When I was thinking about this poem, I actually was washing dishes and looking out the window – this was after dinner, when the kids were still up and about and not at all tired enough for bed. The noise was daytime loud. There was nothing in particular that happened to make the day “bad” and even their after dinner/before bedtime squabbling wasn’t particularly bothersome. I was just waiting for the day to be over, so I could have some time for myself (sorry, Hubby).

It was only after all the kids (and Hubby) were in bed and the house was silent that I was able to formulate into words and phrases what that moment was like – a moment that I’m sure many mothers (and maybe some fathers) have experienced. It’s these moments that people always tell you to be grateful for because they will be gone soon enough.  It’s these moments that you try your hardest to accept as just a phase of life. 

I was reminded about a quote from St. Teresa of Calcutta, Mother Teresa, who said, “Wash the plate not because it is dirty nor because you are told to wash it, but because you love the person who will use it next.” Yet what if you’re having a hard time loving any of the potential people who will use the dish next because they are arguing about who’s turn it is to pick a show to watch while getting sticky ice cream and cake crumbs all over the couch? (It was supposed to be a nice treat….)  Maybe it takes a saint to not answer Artemis’ call….

 

© 2020 iido

 

C Battle – A Poem for My Cousin

The sun sets on your battle with the C

It’s orange rays shining sadness on a war

Well-fought but ending in irreplaceable loss

There should be no shame in your choice

Although the disappointment is heavy

Like the curtain of dark clouds that await the sun’s last bow

Look towards the beacon of light – it is not as distant as it seems

Only good memories will be in the spotlight

Hold your head high and savor the last notes

As they crescendo like those

Cresting waves of C that sought to bring you under

Your choice to let go deserves applause and a standing ovation

Rest, then ready your sail for the next adventure

Image credit- Pixabay-Thommas

This poem was written for Sadje’s “What do you see?” Picture Challenge #26 and Patrick’s Pic and a Word Challenge #229 – Choices.

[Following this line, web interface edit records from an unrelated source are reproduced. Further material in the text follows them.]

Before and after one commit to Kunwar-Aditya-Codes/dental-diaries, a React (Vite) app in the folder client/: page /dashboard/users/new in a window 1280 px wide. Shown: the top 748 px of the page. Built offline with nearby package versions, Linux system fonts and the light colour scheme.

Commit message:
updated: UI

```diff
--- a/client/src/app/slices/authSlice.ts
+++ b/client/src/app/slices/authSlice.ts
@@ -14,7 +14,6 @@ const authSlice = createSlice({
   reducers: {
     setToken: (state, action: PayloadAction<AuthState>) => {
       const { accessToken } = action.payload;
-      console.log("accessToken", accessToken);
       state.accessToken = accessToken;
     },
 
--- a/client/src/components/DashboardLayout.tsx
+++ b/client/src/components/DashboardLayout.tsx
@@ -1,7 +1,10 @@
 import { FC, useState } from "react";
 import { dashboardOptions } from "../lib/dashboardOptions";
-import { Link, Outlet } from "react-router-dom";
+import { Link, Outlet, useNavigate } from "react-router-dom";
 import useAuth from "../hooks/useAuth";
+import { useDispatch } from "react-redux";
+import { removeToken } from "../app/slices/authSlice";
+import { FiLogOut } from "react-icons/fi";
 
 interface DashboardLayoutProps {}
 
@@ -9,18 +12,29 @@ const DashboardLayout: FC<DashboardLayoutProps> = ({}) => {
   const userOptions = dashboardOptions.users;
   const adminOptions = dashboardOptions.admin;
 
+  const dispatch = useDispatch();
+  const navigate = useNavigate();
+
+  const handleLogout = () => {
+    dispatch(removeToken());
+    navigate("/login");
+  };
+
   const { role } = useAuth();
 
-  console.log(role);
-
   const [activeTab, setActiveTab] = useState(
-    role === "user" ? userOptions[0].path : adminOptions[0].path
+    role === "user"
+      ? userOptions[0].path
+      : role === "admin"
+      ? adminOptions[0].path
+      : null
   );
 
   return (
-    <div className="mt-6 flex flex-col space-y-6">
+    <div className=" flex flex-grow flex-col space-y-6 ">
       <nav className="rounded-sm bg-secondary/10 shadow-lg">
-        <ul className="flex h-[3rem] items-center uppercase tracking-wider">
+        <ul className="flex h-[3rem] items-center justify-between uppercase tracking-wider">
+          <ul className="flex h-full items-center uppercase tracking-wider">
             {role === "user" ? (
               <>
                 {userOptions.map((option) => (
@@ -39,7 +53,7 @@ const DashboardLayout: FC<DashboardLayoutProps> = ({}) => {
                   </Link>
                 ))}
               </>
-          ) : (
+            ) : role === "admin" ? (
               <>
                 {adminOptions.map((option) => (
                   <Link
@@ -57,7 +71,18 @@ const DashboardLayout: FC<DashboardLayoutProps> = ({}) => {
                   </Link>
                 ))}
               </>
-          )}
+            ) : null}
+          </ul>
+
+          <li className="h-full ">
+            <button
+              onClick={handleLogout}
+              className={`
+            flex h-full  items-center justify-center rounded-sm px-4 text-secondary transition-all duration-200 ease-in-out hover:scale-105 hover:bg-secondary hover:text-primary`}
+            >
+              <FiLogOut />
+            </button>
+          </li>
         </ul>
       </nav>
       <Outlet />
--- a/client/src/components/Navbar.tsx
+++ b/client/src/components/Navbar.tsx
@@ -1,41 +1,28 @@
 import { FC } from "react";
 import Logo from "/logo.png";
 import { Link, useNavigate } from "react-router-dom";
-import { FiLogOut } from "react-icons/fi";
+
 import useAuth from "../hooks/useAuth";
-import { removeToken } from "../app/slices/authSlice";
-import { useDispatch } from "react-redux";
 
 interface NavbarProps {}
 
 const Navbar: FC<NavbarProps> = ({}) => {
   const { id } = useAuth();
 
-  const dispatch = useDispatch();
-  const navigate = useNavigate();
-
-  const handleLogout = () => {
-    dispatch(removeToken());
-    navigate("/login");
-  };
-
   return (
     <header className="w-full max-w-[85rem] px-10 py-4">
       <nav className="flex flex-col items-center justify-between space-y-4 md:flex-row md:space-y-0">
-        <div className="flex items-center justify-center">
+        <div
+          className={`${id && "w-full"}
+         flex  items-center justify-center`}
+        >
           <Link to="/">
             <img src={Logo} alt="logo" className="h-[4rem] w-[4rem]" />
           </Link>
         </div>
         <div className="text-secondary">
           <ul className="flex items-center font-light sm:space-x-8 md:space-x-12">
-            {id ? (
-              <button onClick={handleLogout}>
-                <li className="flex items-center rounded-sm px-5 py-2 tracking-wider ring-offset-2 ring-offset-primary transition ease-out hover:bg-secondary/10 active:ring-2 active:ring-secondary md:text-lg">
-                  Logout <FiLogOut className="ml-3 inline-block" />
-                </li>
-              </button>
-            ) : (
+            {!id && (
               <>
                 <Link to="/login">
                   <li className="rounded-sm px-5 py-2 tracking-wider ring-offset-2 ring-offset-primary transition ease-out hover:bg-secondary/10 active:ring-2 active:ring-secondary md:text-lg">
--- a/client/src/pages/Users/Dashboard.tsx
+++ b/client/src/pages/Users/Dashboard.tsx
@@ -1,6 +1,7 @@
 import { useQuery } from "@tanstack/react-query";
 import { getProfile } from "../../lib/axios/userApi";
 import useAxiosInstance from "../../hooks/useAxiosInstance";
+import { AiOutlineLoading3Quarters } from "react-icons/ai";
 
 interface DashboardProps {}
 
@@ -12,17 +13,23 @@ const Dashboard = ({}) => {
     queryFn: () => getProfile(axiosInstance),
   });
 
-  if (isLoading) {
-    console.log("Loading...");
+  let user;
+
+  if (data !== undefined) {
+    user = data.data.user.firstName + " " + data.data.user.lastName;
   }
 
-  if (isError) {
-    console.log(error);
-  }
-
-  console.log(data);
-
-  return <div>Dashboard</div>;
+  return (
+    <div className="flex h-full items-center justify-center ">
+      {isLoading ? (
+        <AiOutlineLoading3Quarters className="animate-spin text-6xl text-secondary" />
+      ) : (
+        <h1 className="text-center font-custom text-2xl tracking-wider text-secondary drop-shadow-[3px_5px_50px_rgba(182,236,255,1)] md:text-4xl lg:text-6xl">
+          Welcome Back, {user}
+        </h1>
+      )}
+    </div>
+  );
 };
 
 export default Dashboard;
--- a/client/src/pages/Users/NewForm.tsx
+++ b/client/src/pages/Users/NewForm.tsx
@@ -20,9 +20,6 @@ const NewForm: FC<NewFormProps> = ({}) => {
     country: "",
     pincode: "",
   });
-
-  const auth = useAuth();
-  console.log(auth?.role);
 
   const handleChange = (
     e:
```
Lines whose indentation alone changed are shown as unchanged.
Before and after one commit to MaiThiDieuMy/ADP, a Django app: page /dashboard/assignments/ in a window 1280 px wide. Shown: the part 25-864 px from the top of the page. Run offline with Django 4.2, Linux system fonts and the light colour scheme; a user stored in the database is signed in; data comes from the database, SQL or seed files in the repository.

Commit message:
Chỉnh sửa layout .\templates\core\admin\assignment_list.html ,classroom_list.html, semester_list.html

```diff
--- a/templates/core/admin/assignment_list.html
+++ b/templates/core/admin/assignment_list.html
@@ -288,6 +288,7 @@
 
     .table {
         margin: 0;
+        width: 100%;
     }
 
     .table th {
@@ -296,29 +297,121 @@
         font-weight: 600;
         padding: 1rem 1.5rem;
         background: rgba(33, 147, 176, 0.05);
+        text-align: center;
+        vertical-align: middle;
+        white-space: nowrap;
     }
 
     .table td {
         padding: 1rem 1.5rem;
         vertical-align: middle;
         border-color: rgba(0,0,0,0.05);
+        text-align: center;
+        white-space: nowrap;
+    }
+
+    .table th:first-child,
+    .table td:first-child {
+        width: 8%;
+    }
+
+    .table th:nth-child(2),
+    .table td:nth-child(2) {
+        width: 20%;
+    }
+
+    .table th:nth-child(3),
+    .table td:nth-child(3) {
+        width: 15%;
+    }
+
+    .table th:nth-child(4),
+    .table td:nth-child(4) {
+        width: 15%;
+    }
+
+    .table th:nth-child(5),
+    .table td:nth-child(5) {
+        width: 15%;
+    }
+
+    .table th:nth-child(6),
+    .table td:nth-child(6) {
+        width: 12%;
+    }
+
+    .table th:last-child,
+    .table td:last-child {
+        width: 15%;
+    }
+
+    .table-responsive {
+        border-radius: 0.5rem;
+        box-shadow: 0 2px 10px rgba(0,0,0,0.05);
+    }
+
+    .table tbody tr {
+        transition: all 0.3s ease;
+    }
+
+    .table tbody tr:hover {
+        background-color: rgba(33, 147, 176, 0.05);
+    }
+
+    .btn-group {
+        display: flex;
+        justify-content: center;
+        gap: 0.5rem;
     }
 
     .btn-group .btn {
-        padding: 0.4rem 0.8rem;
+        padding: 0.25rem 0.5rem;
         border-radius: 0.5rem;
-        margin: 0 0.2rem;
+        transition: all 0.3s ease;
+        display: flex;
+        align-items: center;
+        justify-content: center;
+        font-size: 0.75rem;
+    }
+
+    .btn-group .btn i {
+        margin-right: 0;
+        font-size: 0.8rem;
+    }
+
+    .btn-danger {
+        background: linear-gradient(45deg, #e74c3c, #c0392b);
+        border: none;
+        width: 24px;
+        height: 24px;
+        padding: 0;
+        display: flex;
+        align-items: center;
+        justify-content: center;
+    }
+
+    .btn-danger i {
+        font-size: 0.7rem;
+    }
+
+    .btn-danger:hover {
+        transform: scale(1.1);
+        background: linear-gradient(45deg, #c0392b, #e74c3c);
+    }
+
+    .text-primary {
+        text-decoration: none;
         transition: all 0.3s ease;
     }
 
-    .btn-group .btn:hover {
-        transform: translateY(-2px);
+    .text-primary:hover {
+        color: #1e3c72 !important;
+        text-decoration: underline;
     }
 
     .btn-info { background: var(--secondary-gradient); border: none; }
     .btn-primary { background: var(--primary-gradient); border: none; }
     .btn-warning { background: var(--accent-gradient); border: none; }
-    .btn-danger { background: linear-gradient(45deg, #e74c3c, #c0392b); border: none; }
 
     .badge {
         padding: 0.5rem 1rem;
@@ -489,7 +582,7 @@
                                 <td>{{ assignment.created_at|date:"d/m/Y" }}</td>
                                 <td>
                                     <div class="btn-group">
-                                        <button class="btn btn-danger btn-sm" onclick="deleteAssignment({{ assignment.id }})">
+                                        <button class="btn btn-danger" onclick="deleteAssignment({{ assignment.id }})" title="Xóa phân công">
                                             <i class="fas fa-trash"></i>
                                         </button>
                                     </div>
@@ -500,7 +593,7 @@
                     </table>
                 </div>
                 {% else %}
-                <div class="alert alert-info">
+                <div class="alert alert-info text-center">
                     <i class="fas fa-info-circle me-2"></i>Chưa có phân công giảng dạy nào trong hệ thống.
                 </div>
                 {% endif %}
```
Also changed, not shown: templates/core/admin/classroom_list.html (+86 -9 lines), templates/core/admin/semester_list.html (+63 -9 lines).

I also wrote it for my cousin in Texas who is in the last stages of cancer. She was diagnosed with breast cancer several years ago. She beat it once but when it returned again, the prognosis was not as good. They didn’t think she would make it to Christmas of last year so we held a huge birthday party for her in September. But she held on, and had time to visit with family here and in the Philippines. Through it all, she was in extreme pain and had lost the use of one side of her body. This past week, she took a turn for the worse and was admitted to the hospital. She decided that she was done fighting. Yesterday morning, she had minor surgery to insert some tubes so she could be more comfortable. She will be saying her final goodbyes this weekend and has decided that she wants to go home to die instead of to a hospice.

When I saw Sadje’s picture prompt, I wasn’t sure what to make of it at first. Then I started getting news of my cousin and the week flew by. This morning, I looked at the picture again and I finally noticed the lighthouse in the distance – a beacon of hope in this intense picture.

Patrick’s prompt (like so many of his prompts) resonated with what I was experiencing this week. I know making this choice is a painful one for my cousin, but it is what is right for her. She leaves behind two young adult daughters, both her parents and stepparents, two siblings and their children, and all of us, cousins and our families.

Amidst this pandemic, the ebb and flow of illness and health, life and death, happiness and sadness still occur.

(c) 2020 iido